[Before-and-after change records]
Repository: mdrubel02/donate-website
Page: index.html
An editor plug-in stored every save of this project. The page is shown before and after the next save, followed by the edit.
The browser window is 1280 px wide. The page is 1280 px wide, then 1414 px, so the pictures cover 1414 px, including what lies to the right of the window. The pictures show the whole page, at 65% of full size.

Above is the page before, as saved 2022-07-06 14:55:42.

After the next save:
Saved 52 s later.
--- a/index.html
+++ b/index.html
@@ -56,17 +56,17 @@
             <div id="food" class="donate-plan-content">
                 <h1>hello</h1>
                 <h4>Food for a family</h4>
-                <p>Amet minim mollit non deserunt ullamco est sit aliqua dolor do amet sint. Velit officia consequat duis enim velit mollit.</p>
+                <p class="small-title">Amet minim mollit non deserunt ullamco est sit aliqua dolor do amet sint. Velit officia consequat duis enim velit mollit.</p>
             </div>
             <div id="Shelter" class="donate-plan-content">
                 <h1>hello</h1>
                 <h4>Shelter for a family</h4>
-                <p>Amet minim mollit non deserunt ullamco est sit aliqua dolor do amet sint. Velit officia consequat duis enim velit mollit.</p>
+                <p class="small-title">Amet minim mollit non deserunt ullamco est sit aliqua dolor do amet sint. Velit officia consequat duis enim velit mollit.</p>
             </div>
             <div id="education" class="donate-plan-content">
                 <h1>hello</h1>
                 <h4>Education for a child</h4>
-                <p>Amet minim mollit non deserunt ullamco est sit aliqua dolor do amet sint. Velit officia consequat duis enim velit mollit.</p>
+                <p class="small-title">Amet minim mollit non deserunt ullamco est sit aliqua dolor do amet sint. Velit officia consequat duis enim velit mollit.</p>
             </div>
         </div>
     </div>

_TASK PROMPT_
In the answer, the lines from the first line of the data above through the line containing "An editor plug-in" must appear exactly as written, with nothing else.

_EXERCISE ANSWER_
Repository: mdrubel02/donate-website
Page: index.html
An editor plug-in stored every save of this project. The page is shown before and after the next save, followed by the edit.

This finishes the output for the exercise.